She's not the star of the film, she plays the best friend of Cary, played by Jane Wyman, who has two kids in college, the father, Cary's husband, having died a couple years earlier. In the country club social circle, several older men are eager to fill the vacant space in Cary's home. No-one can handle it when Cary chooses her gardener, Ron (Rock Hudson).
Jane Wyman was 38 years old in this movie, which makes the other characters treating her as old seem funny, though it is mentioned in dialogue she had one of her kids at seventeen so it technically adds up. What's really funny about it is how stark an example it provides of Hollywood's weird treatment of women when they hit 35. In 1948, seven years earlier, Wyman won an Academy Award for playing a childlike young woman in Johnny Belinda. In 1950, she played a kid just trying to make her break as an actress in Stage Fright. Five years later, she's an old lady.
Rock Hudson was only eight years younger than her but that is a pretty abnormal spread for a Hollywood picture in the 50s--unless it's a movie starring Joan Crawford or Marlene Dietrich.
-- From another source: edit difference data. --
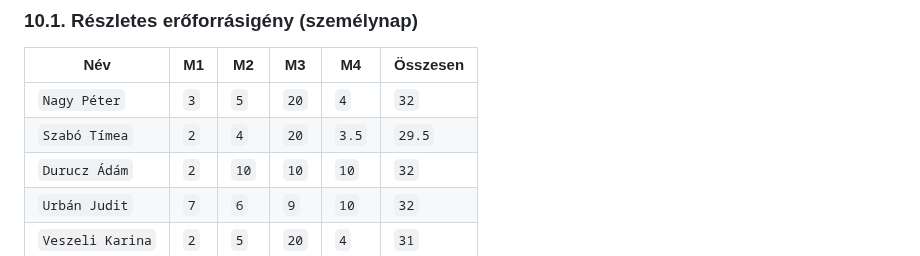
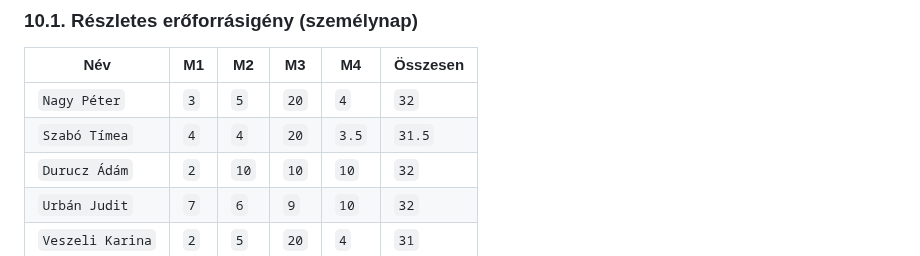
Before and after one commit to timeaszabo1217/rendszerfejl1, a Markdown page: Projektterv-2023.md, the part around the change. Rendered like a GitHub page.

```diff
--- a/Projektterv-2023.md
+++ b/Projektterv-2023.md
@@ -545,7 +545,7 @@ minden módosítható oszlopában legalább 1 pontnak szerepelni kell.
 | Név          |   M1  |   M2  |   M3 |   M4  | Összesen |
 |--------------|-------|-------|------|-------|----------|
 | `Nagy Péter` | `3`   | `5` | `20` | `4`   | `32`     |
-| `Szabó Tímea`| `2`   | `4`   | `20` | `3.5`   | `29.5`     |
+| `Szabó Tímea`| `4`   | `4`   | `20` | `3.5`   | `31.5`     |
 | `Durucz Ádám`| `2`   | `10` | `10` | `10` | `32`     |
 | `Urbán Judit`| `7`   | `6` | `9` | `10` | `32`     |
 | `Veszeli Karina`| `2`   | `5` | `20` | `4` | `31`     |
```
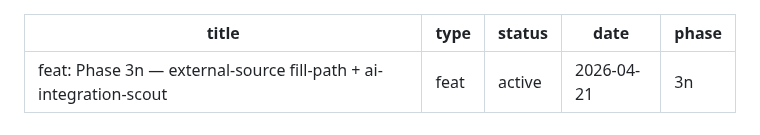
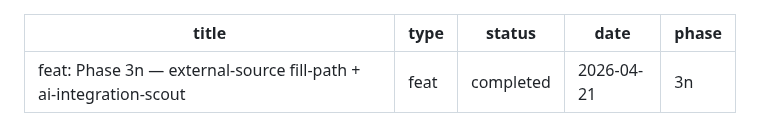
Before and after one commit to BilLogic/harness-designing-plugin, a Markdown page: docs/plans/2026-04-21-001-feat-phase-3n-external-source-fill-path-plan.md, the part around the change. Drawn GitHub-style.

```diff
--- a/docs/plans/2026-04-21-001-feat-phase-3n-external-source-fill-path-plan.md
+++ b/docs/plans/2026-04-21-001-feat-phase-3n-external-source-fill-path-plan.md
@@ -1,7 +1,7 @@
 ---
 title: "feat: Phase 3n — external-source fill-path + ai-integration-scout"
 type: feat
-status: active
+status: completed
 date: 2026-04-21
 phase: 3n
 ---
```
Also changed, not shown: CHANGELOG.md (+32 -0 lines).
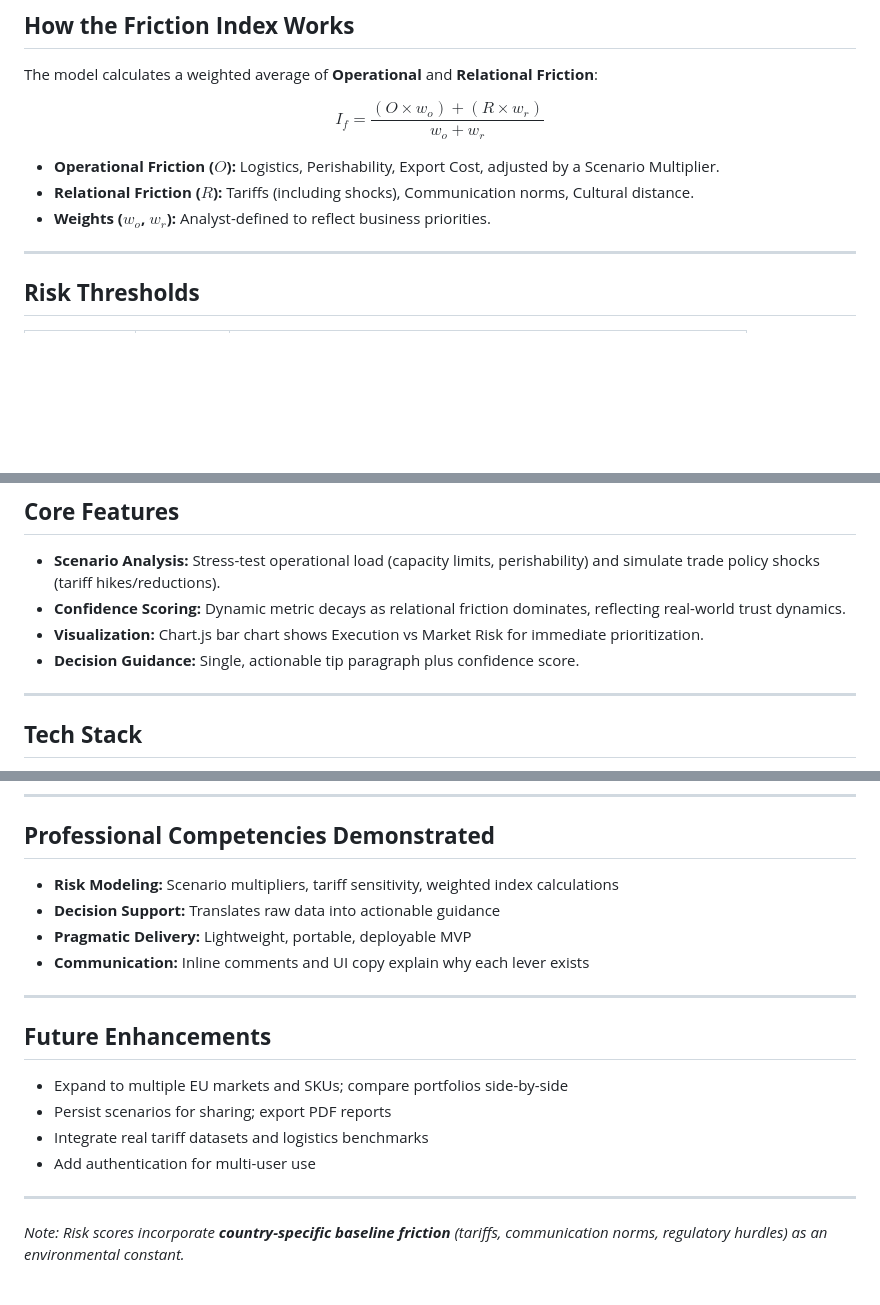
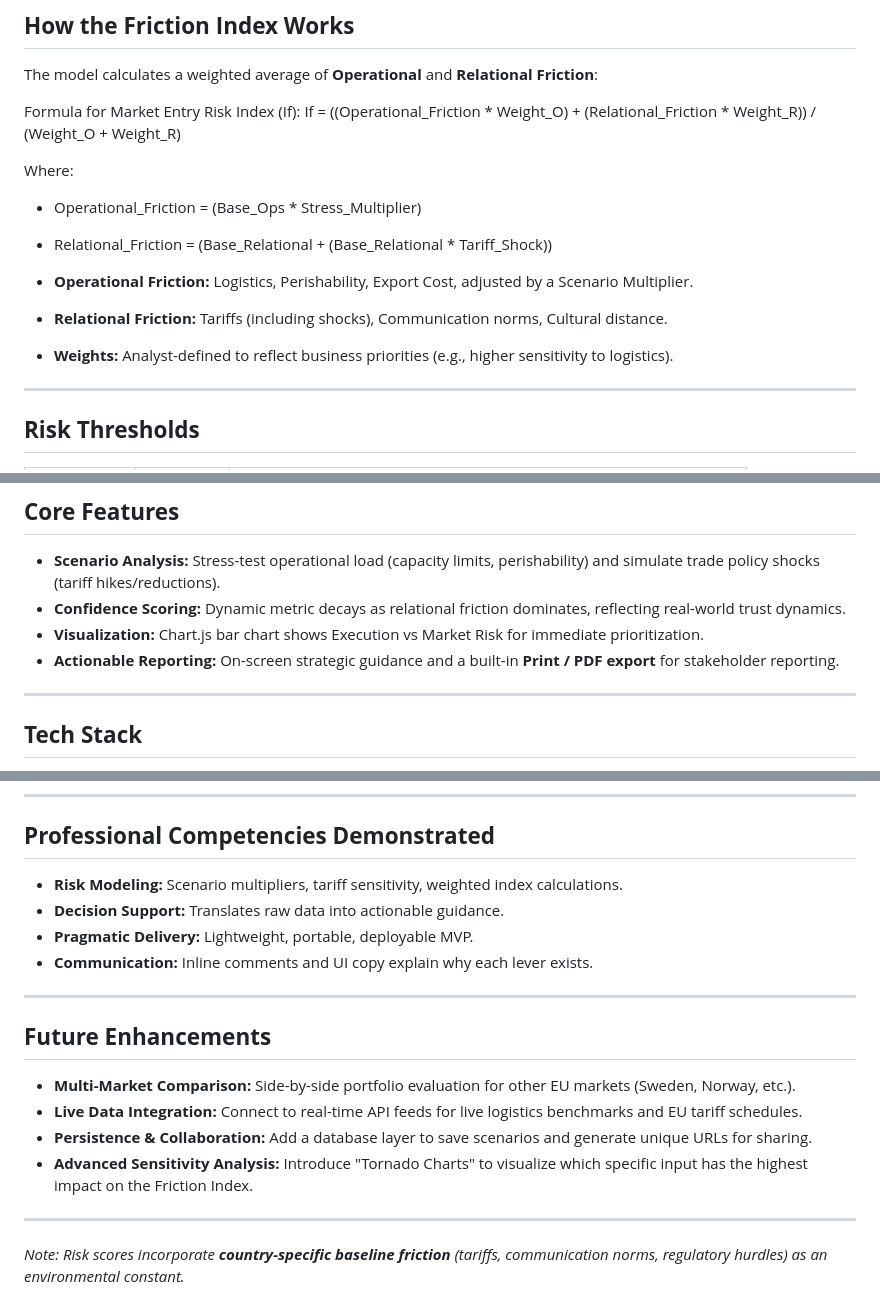
Before and after one commit to Link-Jason/HopsWineExportDashboard, a Markdown page: README.md, 3 parts joined by grey strips. Drawn GitHub-style; blank space fills up the shorter version.

```diff
--- a/README.md
+++ b/README.md
@@ -21,13 +21,16 @@ This dashboard provides a repeatable risk framework and scenario testing to help
 ## **How the Friction Index Works**
 The model calculates a weighted average of **Operational** and **Relational Friction**:
 
-$$
-I_f = \frac{(O \times w_o) + (R \times w_r)}{w_o + w_r}
-$$
+Formula for Market Entry Risk Index (If):
+If = ((Operational_Friction * Weight_O) + (Relational_Friction * Weight_R)) / (Weight_O + Weight_R)
 
-- **Operational Friction ($O$):** Logistics, Perishability, Export Cost, adjusted by a Scenario Multiplier.
-- **Relational Friction ($R$):** Tariffs (including shocks), Communication norms, Cultural distance.
-- **Weights ($w_o$, $w_r$):** Analyst-defined to reflect business priorities.
+Where:
+- Operational_Friction = (Base_Ops * Stress_Multiplier)
+- Relational_Friction = (Base_Relational + (Base_Relational * Tariff_Shock))
+
+- **Operational Friction:** Logistics, Perishability, Export Cost, adjusted by a Scenario Multiplier.
+- **Relational Friction:** Tariffs (including shocks), Communication norms, Cultural distance.
+- **Weights:** Analyst-defined to reflect business priorities (e.g., higher sensitivity to logistics).
 
 ---
 
@@ -45,7 +48,7 @@ $$
 - **Scenario Analysis:** Stress-test operational load (capacity limits, perishability) and simulate trade policy shocks (tariff hikes/reductions).
 - **Confidence Scoring:** Dynamic metric decays as relational friction dominates, reflecting real-world trust dynamics.
 - **Visualization:** Chart.js bar chart shows Execution vs Market Risk for immediate prioritization.
-- **Decision Guidance:** Single, actionable tip paragraph plus confidence score.
+- **Actionable Reporting:** On-screen strategic guidance and a built-in **Print / PDF export** for stakeholder reporting.
 
 ---
 
@@ -59,18 +62,18 @@ $$
 ---
 
 ## **Professional Competencies Demonstrated**
-- **Risk Modeling:** Scenario multipliers, tariff sensitivity, weighted index calculations
-- **Decision Support:** Translates raw data into actionable guidance
-- **Pragmatic Delivery:** Lightweight, portable, deployable MVP
-- **Communication:** Inline comments and UI copy explain why each lever exists
+- **Risk Modeling:** Scenario multipliers, tariff sensitivity, weighted index calculations.
+- **Decision Support:** Translates raw data into actionable guidance.
+- **Pragmatic Delivery:** Lightweight, portable, deployable MVP.
+- **Communication:** Inline comments and UI copy explain why each lever exists.
 
 ---
 
 ## **Future Enhancements**
-- Expand to multiple EU markets and SKUs; compare portfolios side-by-side
-- Persist scenarios for sharing; export PDF reports
-- Integrate real tariff datasets and logistics benchmarks
-- Add authentication for multi-user use
+- **Multi-Market Comparison:** Side-by-side portfolio evaluation for other EU markets (Sweden, Norway, etc.).
+- **Live Data Integration:** Connect to real-time API feeds for live logistics benchmarks and EU tariff schedules.
+- **Persistence & Collaboration:** Add a database layer to save scenarios and generate unique URLs for sharing.
+- **Advanced Sensitivity Analysis:** Introduce "Tornado Charts" to visualize which specific input has the highest impact on the Friction Index.
 
 ---
 
```
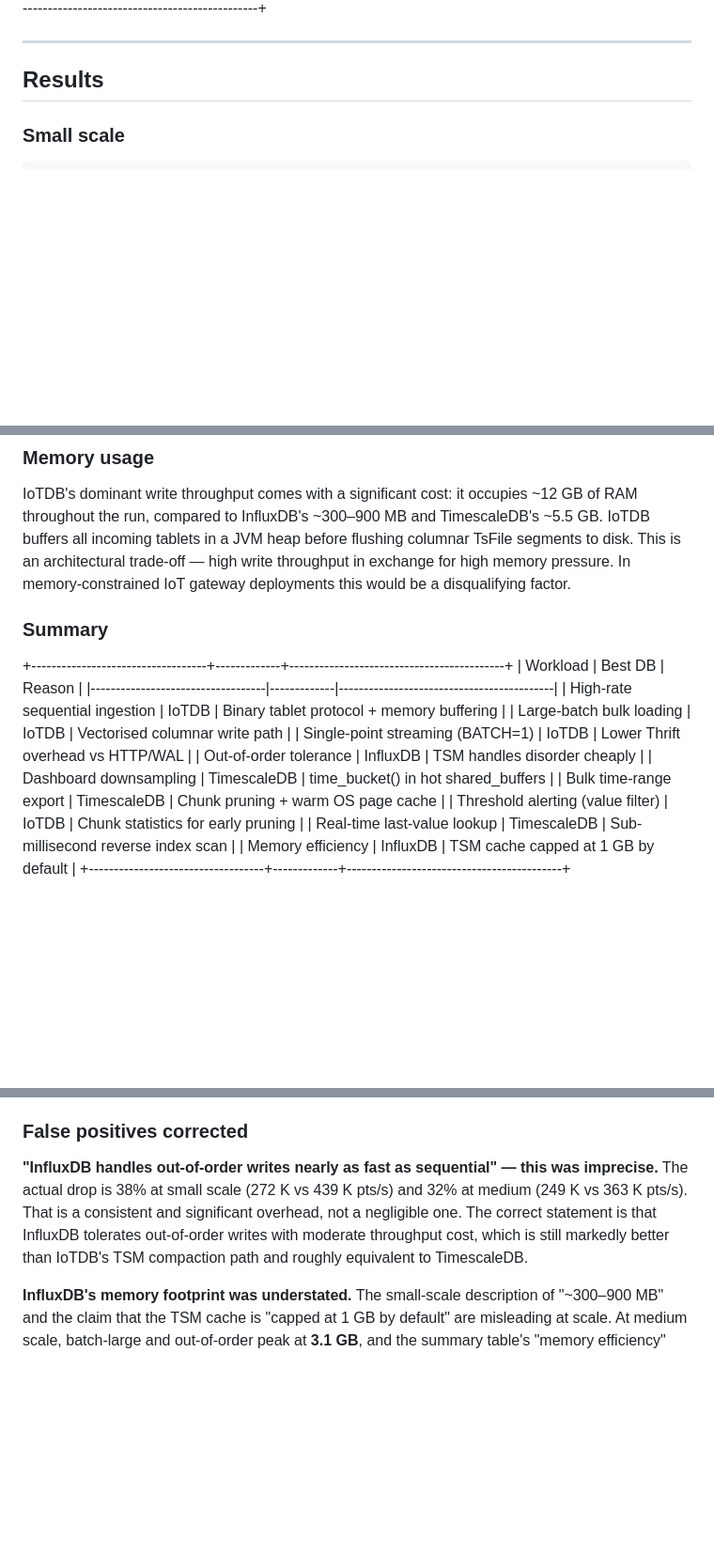
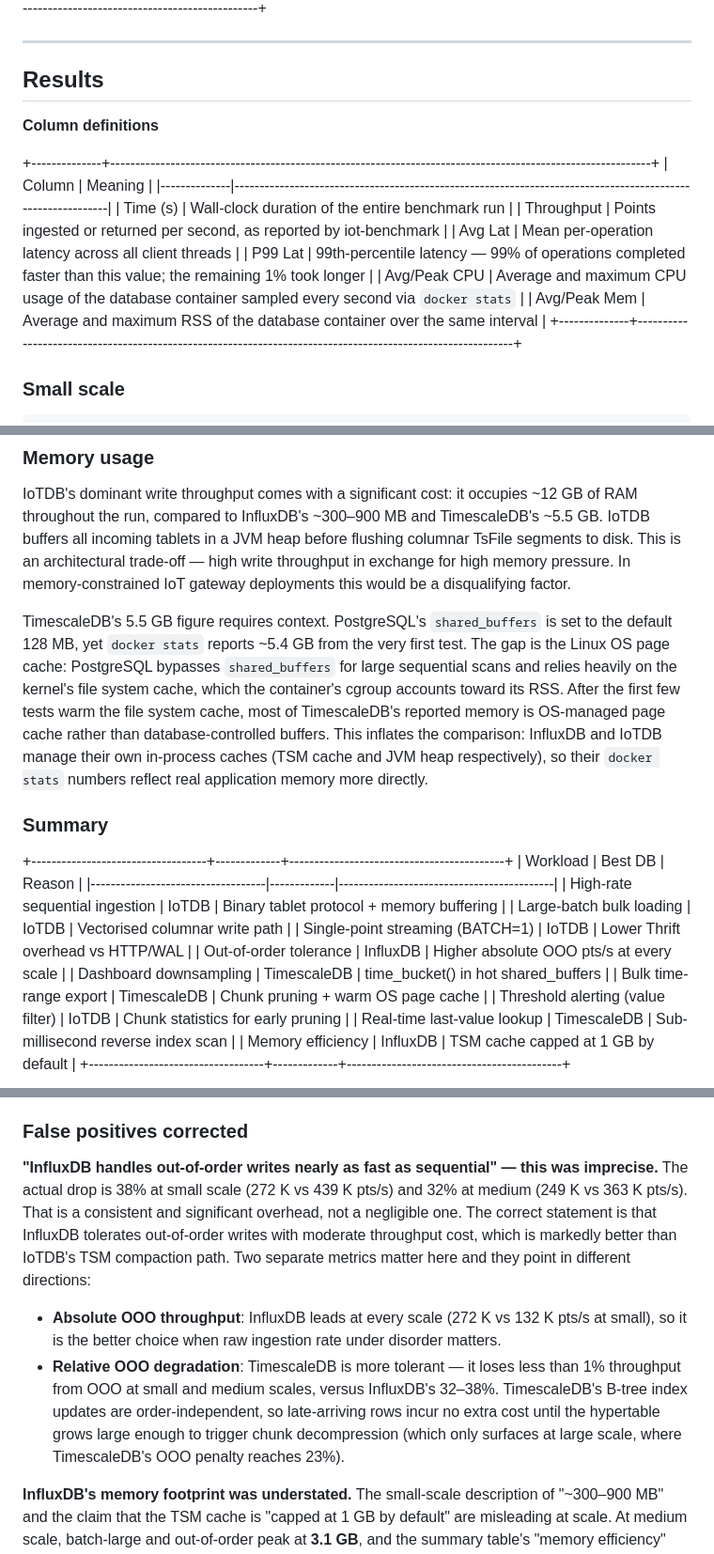
Before and after one commit to LuizFerK/tcc2, a Markdown page: README.md, 3 parts joined by grey strips. Shown at 94% size. Rendered like a GitHub page; blank space fills up the shorter version.

Commit message:
docs: Add more context to large scale analysis

```diff
--- a/README.md
+++ b/README.md
@@ -165,6 +165,19 @@ When `--test all` is used, tests run in this order: write variants first (each c
 ---
 
 ## Results
+
+**Column definitions**
+
++--------------+------------------------------------------------------------------------------------------------------------+
+| Column       | Meaning                                                                                                    |
+|--------------|------------------------------------------------------------------------------------------------------------|
+| Time (s)     | Wall-clock duration of the entire benchmark run                                                            |
+| Throughput   | Points ingested or returned per second, as reported by iot-benchmark                                       |
+| Avg Lat      | Mean per-operation latency across all client threads                                                       |
+| P99 Lat      | 99th-percentile latency — 99% of operations completed faster than this value; the remaining 1% took longer |
+| Avg/Peak CPU | Average and maximum CPU usage of the database container sampled every second via `docker stats`            |
+| Avg/Peak Mem | Average and maximum RSS of the database container over the same interval                                   |
++--------------+------------------------------------------------------------------------------------------------------------+
 
 ### Small scale
 
@@ -346,6 +359,8 @@ TimescaleDB and IoTDB are actually *faster* for latest-point than for range quer
 
 IoTDB's dominant write throughput comes with a significant cost: it occupies ~12 GB of RAM throughout the run, compared to InfluxDB's ~300–900 MB and TimescaleDB's ~5.5 GB. IoTDB buffers all incoming tablets in a JVM heap before flushing columnar TsFile segments to disk. This is an architectural trade-off — high write throughput in exchange for high memory pressure. In memory-constrained IoT gateway deployments this would be a disqualifying factor.
 
+TimescaleDB's 5.5 GB figure requires context. PostgreSQL's `shared_buffers` is set to the default 128 MB, yet `docker stats` reports ~5.4 GB from the very first test. The gap is the Linux OS page cache: PostgreSQL bypasses `shared_buffers` for large sequential scans and relies heavily on the kernel's file system cache, which the container's cgroup accounts toward its RSS. After the first few tests warm the file system cache, most of TimescaleDB's reported memory is OS-managed page cache rather than database-controlled buffers. This inflates the comparison: InfluxDB and IoTDB manage their own in-process caches (TSM cache and JVM heap respectively), so their `docker stats` numbers reflect real application memory more directly.
+
 ### Summary
 
 +-----------------------------------+-------------+-------------------------------------------+
@@ -354,7 +369,7 @@ IoTDB's dominant write throughput comes with a significant cost: it occupies ~12
 | High-rate sequential ingestion    | IoTDB       | Binary tablet protocol + memory buffering |
 | Large-batch bulk loading          | IoTDB       | Vectorised columnar write path            |
 | Single-point streaming (BATCH=1)  | IoTDB       | Lower Thrift overhead vs HTTP/WAL         |
-| Out-of-order tolerance            | InfluxDB    | TSM handles disorder cheaply              |
+| Out-of-order tolerance            | InfluxDB    | Higher absolute OOO pts/s at every scale  |
 | Dashboard downsampling            | TimescaleDB | time_bucket() in hot shared_buffers       |
 | Bulk time-range export            | TimescaleDB | Chunk pruning + warm OS page cache        |
 | Threshold alerting (value filter) | IoTDB       | Chunk statistics for early pruning        |
@@ -390,7 +405,10 @@ IoTDB remains ~5–20× faster in absolute terms, but the gap does not grow with
 
 ### False positives corrected
 
-**"InfluxDB handles out-of-order writes nearly as fast as sequential" — this was imprecise.** The actual drop is 38% at small scale (272 K vs 439 K pts/s) and 32% at medium (249 K vs 363 K pts/s). That is a consistent and significant overhead, not a negligible one. The correct statement is that InfluxDB tolerates out-of-order writes with moderate throughput cost, which is still markedly better than IoTDB's TSM compaction path and roughly equivalent to TimescaleDB.
+**"InfluxDB handles out-of-order writes nearly as fast as sequential" — this was imprecise.** The actual drop is 38% at small scale (272 K vs 439 K pts/s) and 32% at medium (249 K vs 363 K pts/s). That is a consistent and significant overhead, not a negligible one. The correct statement is that InfluxDB tolerates out-of-order writes with moderate throughput cost, which is markedly better than IoTDB's TSM compaction path. Two separate metrics matter here and they point in different directions:
+
+- **Absolute OOO throughput**: InfluxDB leads at every scale (272 K vs 132 K pts/s at small), so it is the better choice when raw ingestion rate under disorder matters.
+- **Relative OOO degradation**: TimescaleDB is more tolerant — it loses less than 1% throughput from OOO at small and medium scales, versus InfluxDB's 32–38%. TimescaleDB's B-tree index updates are order-independent, so late-arriving rows incur no extra cost until the hypertable grows large enough to trigger chunk decompression (which only surfaces at large scale, where TimescaleDB's OOO penalty reaches 23%).
 
 **InfluxDB's memory footprint was understated.** The small-scale description of "~300–900 MB" and the claim that the TSM cache is "capped at 1 GB by default" are misleading at scale. At medium scale, batch-large and out-of-order peak at **3.1 GB**, and the summary table's "memory efficiency" win for InfluxDB only holds for the small write test. Total process RSS includes WAL buffers, the series index, and Go runtime overhead well beyond the TSM cache limit.
 
```
Also changed, not shown: other parts of README.md (+30 -20 lines).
Neither Hudson or Wyman give bad performances but they're not exactly amazing, either--Hudson has that distinctly 1950s way of answering a woman's concern with a smug "Uh huh." The writing isn't bad, especially if you take it as code for a more transgressive relationship, like the mixed race couple portrayed in the 2002 film Far from Heaven which pretty heavily drew inspiration from All That Heaven Allows.
All That Heaven Allows sets up a conflict between a hazy, mainstream impression of Sigmund Freud and a somewhat firmer grasp of the writings of Henry David Thoreau. Cary's daughter, Kay (Gloria Talbott), handily delivers exposition on society's impressions of what an older widow should do with her life, inaccurately quoting Freud on the subject and giving a glib, imprecise definition of the Oedipal complex when her brother complains about Cary's red dress. After Kay learns about Cary's relationship with Ron, the certainty of Movie Freud deserts her as she falls to weeping beneath a Technicolor glass rainbow.
At the home of Ron's vaguely beatnik friends, Cary finds an open copy of Walden and is deeply moved by two quotes combined for the film:
The mass of men lead lives of quiet desperation.
Why should we be in such desperate haste to succeed and in such desperate enterprises? If a man does not keep pace with his companions, perhaps it is because he hears a different drummer. Let him step to the music which he hears, however measured or far away.
Though as one of the rich old men points out at a cocktail party Cary takes Ron to, one has to have money in order to afford the luxury of being disgusted by it. The movie never provides a counterargument for this, nor, of course, does it mention that Thoreau was pretty well off himself. But like Thoreau's work, there's a real beauty in the film's celebration of personal liberty.